NFL draft: Giants take ex-Buckeye Hankins in 2nd round
Former Ohio State defensive tackle Johnathan Hankins says he’s excited by the New York Giants’ championship pedigree.
If Johnathan Hankins was deeply disappointed in not being a first-round selection on Thursday in the NFL draft, he didn’t show it, especially after he took a call from the New York Giants in middle of the second round last night.
“I’m very excited. My family is very excited,” said the former Ohio State defensive tackle, who spent the past two nights watching the draft at his family’s home in Detroit. “I’m just ready to go to work right now so we can win the Super Bowl. I’m real pumped.
“I’ve been working hard for this moment … and I felt like this was a good pick for me and I’m ready to work hard and keep going.”
Hankins has been the only Buckeye taken through three rounds of the draft, with the final four today. Defensive lineman John Simon — the Big Ten defensive player of the year — right tackle Reid Fragel, tight end Jake Stoneburner, linebacker Etienne Sabino and perhaps fullback/linebacker Zach Boren are expected to get calls today.
Hankins was the only of those draft-eligible Buckeyes who left school with a year of eligibility remaining. He announced his decision in December, and draft analysts projected him as a top-15 pick.
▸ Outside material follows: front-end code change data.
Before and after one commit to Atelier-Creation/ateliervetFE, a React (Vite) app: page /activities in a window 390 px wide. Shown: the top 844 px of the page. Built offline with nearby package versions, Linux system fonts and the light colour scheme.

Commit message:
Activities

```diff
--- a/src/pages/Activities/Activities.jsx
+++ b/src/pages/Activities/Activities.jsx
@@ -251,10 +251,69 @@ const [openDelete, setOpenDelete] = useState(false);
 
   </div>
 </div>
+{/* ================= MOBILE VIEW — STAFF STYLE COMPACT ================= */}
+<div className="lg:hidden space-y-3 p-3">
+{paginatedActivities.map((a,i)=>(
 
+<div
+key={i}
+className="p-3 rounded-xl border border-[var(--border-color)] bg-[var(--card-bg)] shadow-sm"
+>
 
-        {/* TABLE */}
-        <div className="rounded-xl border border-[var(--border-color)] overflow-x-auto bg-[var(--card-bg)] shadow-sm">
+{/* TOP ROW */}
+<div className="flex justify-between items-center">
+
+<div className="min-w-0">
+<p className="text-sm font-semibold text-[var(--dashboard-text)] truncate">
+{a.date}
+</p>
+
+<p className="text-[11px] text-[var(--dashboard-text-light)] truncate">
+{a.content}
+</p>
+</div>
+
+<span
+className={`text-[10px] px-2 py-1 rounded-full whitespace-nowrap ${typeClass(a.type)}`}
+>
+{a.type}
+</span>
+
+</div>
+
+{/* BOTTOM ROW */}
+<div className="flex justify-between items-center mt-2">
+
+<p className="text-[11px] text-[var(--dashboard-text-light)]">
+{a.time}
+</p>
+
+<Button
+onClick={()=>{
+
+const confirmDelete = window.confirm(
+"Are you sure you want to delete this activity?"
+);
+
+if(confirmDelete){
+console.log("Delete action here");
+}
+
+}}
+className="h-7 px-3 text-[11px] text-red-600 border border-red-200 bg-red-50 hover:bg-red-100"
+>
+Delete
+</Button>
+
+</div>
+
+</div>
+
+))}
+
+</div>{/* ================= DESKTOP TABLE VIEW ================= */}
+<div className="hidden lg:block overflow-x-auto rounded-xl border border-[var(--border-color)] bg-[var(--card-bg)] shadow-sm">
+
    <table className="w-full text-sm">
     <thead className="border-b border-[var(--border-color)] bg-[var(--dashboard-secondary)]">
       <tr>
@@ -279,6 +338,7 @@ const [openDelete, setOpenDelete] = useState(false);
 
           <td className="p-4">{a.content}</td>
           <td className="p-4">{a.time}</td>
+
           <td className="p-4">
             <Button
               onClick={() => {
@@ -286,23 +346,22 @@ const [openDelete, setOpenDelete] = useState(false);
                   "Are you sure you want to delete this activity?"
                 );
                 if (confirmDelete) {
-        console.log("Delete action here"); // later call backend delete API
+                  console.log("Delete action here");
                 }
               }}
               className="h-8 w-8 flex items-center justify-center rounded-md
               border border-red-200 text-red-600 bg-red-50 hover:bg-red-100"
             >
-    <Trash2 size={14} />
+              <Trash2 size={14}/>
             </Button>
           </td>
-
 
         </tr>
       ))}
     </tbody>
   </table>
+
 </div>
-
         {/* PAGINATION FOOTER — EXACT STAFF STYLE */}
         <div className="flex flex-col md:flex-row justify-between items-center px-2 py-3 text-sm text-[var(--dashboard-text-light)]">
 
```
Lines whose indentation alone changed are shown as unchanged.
Then came questions about his stamina and a fall-off in production, and he slid from sure first-round pick to the fringe.
“We had him identified as a first-round guy,” said Marc Ross, the Giants’ director of college scouting after New York used the 17th pick in the second round and 49th overall on Hankins. “Some people might have been scared off by his lack of sack production (one in 2012) … and some I’ve heard, ‘his stamina.’ “OK, the guy is 320 pounds and he plays every snap. So if he wears down at the end of a 60-play game, I could understand that. You have to look at his body of work, dig deep into who he is. He’s a great kid. He loves football. He’s going to work his butt off. So those concerns that others might have, we didn’t have.”
What that slide to the middle of the second round cost Hankins won’t be known for a while. Last year, according to various reports, players taken in the lower part of the first round received four-year contracts in the area of $6 million to $7 million, with a signing bonus of $2.5 million to $3 million. Players taken in the middle of the second round got four-year contracts worth $3.7 million with just over a $1 million signing bonus.
Hankins didn’t care to cry over spilled milk last night, though. He looked forward to joining the Giants, who won recent Super Bowls after the 2007 and 2011 seasons, but who also are rebuilding on defense.
“Just to get that call from the New York Giants and just be able to play for them and the history they have of winning championships — I’m ready to come along and help as much as I can,” Hankins said.
Ross was straightforward about the team’s initial role for Hankins as a run-stop tackle on a defense that was run on regularly last season.
“To us, his skill set was easy to identify,” Ross said. “You watch him play … and he just shuts people down when they try to run the ball. Whether it’s taking on one block, two blocks, he just bangs inside, he holds the point. And you need those guys to win. It helps everybody on your defense. It helps your linebackers get free.
“We really like that about him. … This guy is kind of a rarity nowadays, somebody who does that dirty work inside, and he likes it.”
Hankins still needs development, especially in the pass-rushing realm, but Ross said the Giants gladly took Hankins for what he is at the moment.
“You’d like a defensive tackle who is big, and athletic, and fast, and can do everything, but that’s just not the reality nowadays,” Ross said. “A guy is either one or the other. So this is a big, wide-body presence inside.”